Monday, October 06, 2008

The U.S. Civil War and the Holy Scriptures

I finished watching Ted Turner's Gods and Generals, based on the book by Jeff Shaara. My brother Jerm encouraged me to read the book several years ago - which I did. Someone let me borrow the movie a year or so ago - I just recently made time to watch it. The story bothered me. I'm bothered by how terrible the Civil War was for so many people. And I'm bothered by the use of Scriptures on both sides to justify actions.

Included on the DVD is an extra section where one can watch, amongst other things, several historians discuss the person of Thomas "Stonewall" Jackson. One of the side comments that made me think was this (paraphrase): the secular north was motivated to end slavery due to adherence to the Constitution and basic human rights; the religious south was motivated to keep slavery due to adherence to Biblical passages and support.

While this is admittedly a simplistic summary, there is enough truth in it to bother me: how is it that secularism seemed to lead the way in freeing slaves, and religion was a primary force in enforcing slavery?

Now I have another historical/religious issue to track down.


Jonathan & Jody said...

One of my all time favorite movies. I have not watched the extras but I would be curious to know which historians were on there.
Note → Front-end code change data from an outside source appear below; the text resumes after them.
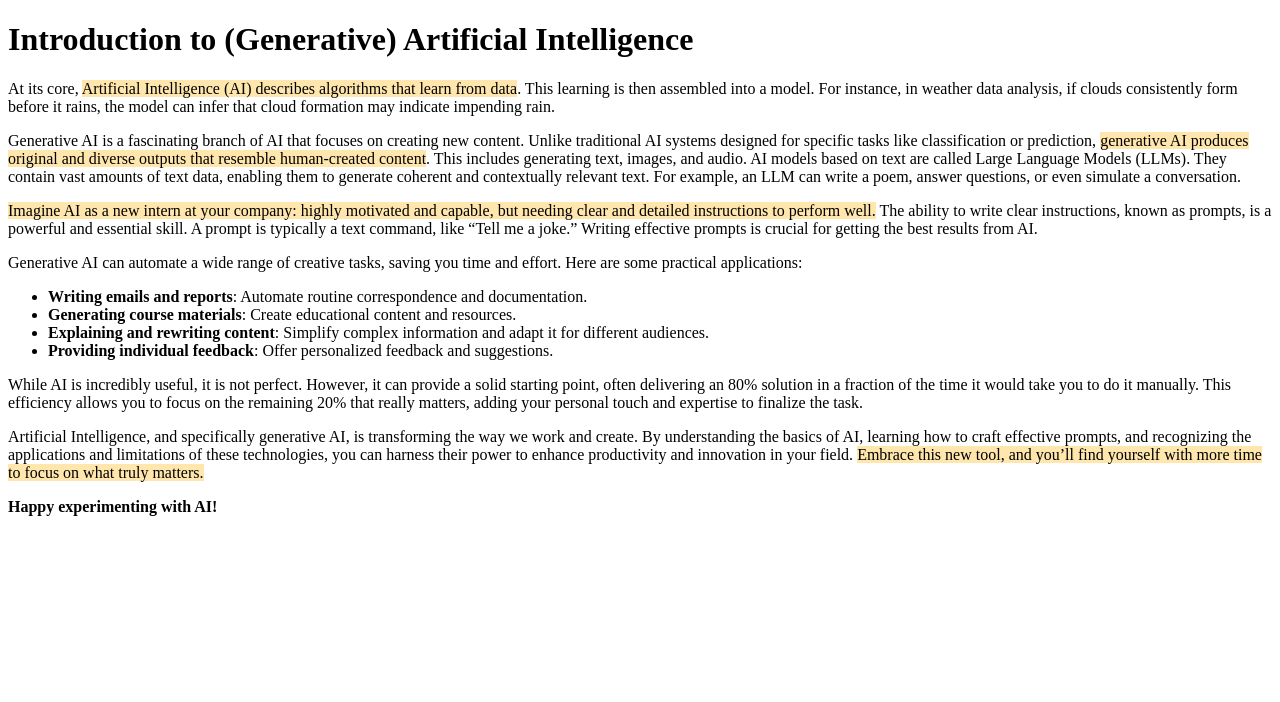
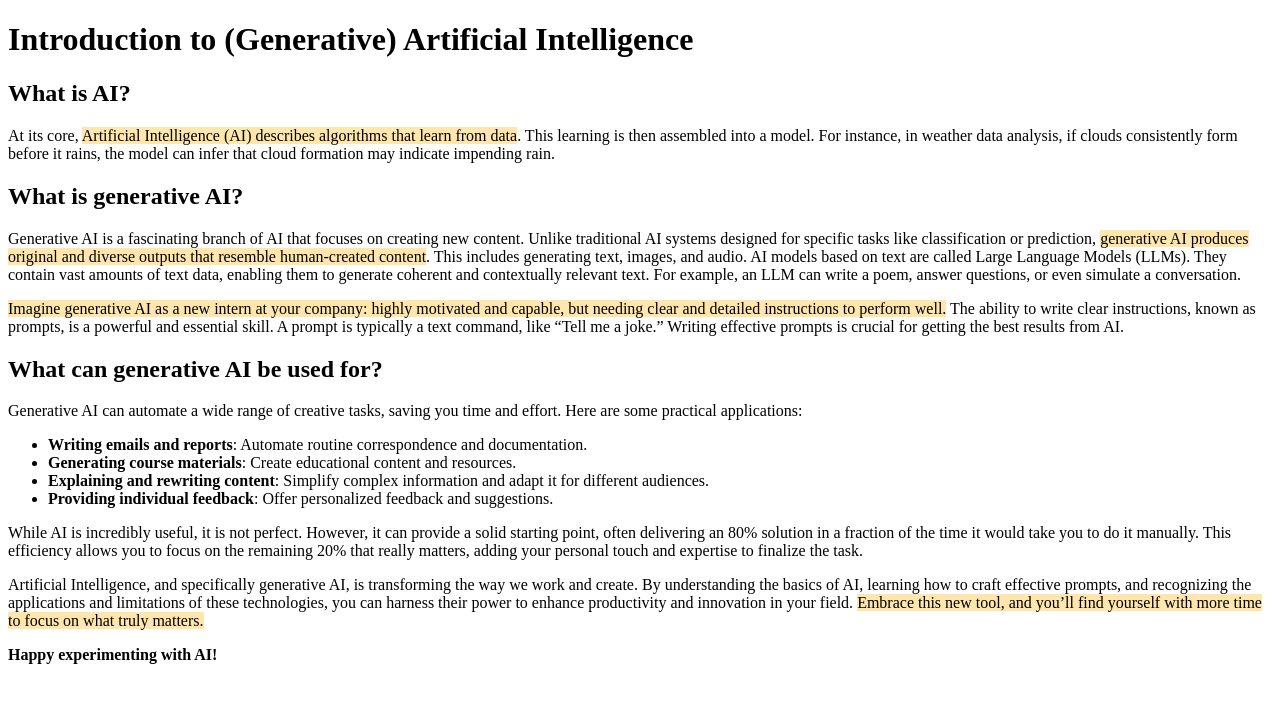
Before and after one commit to Sebstep/pathfinder-sage, a Next.js app: page /genai/what_is_genai in a window 1280 px wide. Shown: the top 702 px of the page. Built offline with nearby package versions, Linux system fonts and the light colour scheme.

Commit message:
added headings

```diff
--- a/pages/genai/what_is_genai.mdx
+++ b/pages/genai/what_is_genai.mdx
@@ -1,10 +1,16 @@
 # Introduction to (Generative) Artificial Intelligence
+
+## What is AI?
 
 At its core, <mark>Artificial Intelligence (AI) describes algorithms that learn from data</mark>. This learning is then assembled into a model. For instance, in weather data analysis, if clouds consistently form before it rains, the model can infer that cloud formation may indicate impending rain.
 
+## What is generative AI?
+
 Generative AI is a fascinating branch of AI that focuses on creating new content. Unlike traditional AI systems designed for specific tasks like classification or prediction, <mark>generative AI produces original and diverse outputs that resemble human-created content</mark>. This includes generating text, images, and audio. AI models based on text are called Large Language Models (LLMs). They contain vast amounts of text data, enabling them to generate coherent and contextually relevant text. For example, an LLM can write a poem, answer questions, or even simulate a conversation.
 
-<mark>Imagine AI as a new intern at your company: highly motivated and capable, but needing clear and detailed instructions to perform well.</mark> The ability to write clear instructions, known as prompts, is a powerful and essential skill. A prompt is typically a text command, like “Tell me a joke.” Writing effective prompts is crucial for getting the best results from AI.{" "}
+<mark>Imagine generative AI as a new intern at your company: highly motivated and capable, but needing clear and detailed instructions to perform well.</mark> The ability to write clear instructions, known as prompts, is a powerful and essential skill. A prompt is typically a text command, like “Tell me a joke.” Writing effective prompts is crucial for getting the best results from AI.
+
+## What can generative AI be used for?
 
 Generative AI can automate a wide range of creative tasks, saving you time and effort. Here are some practical applications:
 
```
Most historians would not say the Civil War was even about slavery. Lincoln cared nothing about slaves and when he issued the Emancipation Proclamation(for political reasons) thousands of Union soldiers deserted.

The South left the Union legally. Every State in our Union historically has a right to leave as long as they maintain a republican government. The North raised an army and invaded the Confederacy not because of slavery, but because of money. The South did not leave because of slavery(almost 85 % of southerners did not even own slaves), they left because they felt their rights were being taken away by the Federal government.

As you probably already know, the good thing about war is it tends to change things. WWII was not about saving the Jewish people, but in the end for many it became about that. Our current war in Iraq was about WMD's(and probably oil, but today between Iraq and Afghanistan 35 million people are now free to live, work, or worship as they choose. The Civil War was not about slavery but for most people that is what it has become about. I think everyone(kkk excluded) would agree the freeing of the slaves was a necessary and good thing.
I could go on and on about the abolitionist in the North and especially about Thomas "Stonewall" Jackson. He is my favorite historical figure to study, well you know, next to Jesus anyway.

Tim Hallman said...

I have to say, it is really helpful having a historian for a friend!

Interesting insights on Lincoln and the legality of the South's actions. I'll have to admit I've always been a bit confused about the motivations for the Civil War, why the North attacked, why the South rebelled. Your stated reasons are very, very interesting... Would explain some more background to the movie, some of the lines given to the characters of Lee and Jackson.

Now I'll have to watch the movie again. And you'll have to watch the extra stuff on the DVD about Jackson and the movie.

Jonathan & Jody said...

I am watching the extra features tonight. Most people just assume the Civil War was about slavery but historically it is just not true. Abraham Lincoln believed in a "perpetual Union". But when the Constitution was being debated the term "perpetual Union" was discussed and rejected. It was individual States that came together and agreed to form a Union with a limited Federal Government.

When the Southern States left the Union the Northern States realized the loss to the Federal treasury was a very real threat. Not to mention the possibility of Western States leaving the Union as well. While I am happy with the outcome of the Civil War because of the social justice for African Americans that resulted, I am very upset that State's rights essentially died at Appomattox. The idea that the Confederacy was forced back into the Union should concern anyone who believes in State sovereignty and individual liberty. It is ironic that the North believed there could be a true Union by forcing some to join.

As you can tell I can go on and on, and on, and on. The Civil War is so fascinating because the history of the world could have been so different if the South would have won. In many cases the change would not have been for the better. But when you think of the size and power of the Federal Government today, that is one outcome of the Civil War I wish didn't happen.

Tim Hallman said...

Fascinating. With a capital F.

As I read your original comment, my mind immediately drifted to the recent actions of the Federal government, as well actions of my lifetime... It only gets bigger - and 1862 was the turning point. Now, apparently, there is nothing we can do as citizens but watch it increasingly expand in power until it consumes itself.

It's interesting to note in the movie how one of the Southern soldier remarks that slavery was destined to end within a generation of seemed to him that the war was unnecessary to end slavery. The unjustness of slavery and other prevailing forces would bring about freedom.

What do you think?

Jonathan & Jody said...

I think it is true slavery would have ended without war. Of course that is not a very convincing argument for those who were slaves in 1861. Even though those in power in the North did not start the war to end slavery the fact remains slavery ended as a result of the Union victory. So while I see the good, I also see the bad.

When was the last time you heard someone talk about State's rights or individual liberty? Everyone looks to the Federal gov. for help. Even States take so much money from the Federal gov. they are not able to turn it down now. One thing I have learned from studying history is a crisis always increases the power of the State. The War on Terror and the current financial crisis are two present day examples.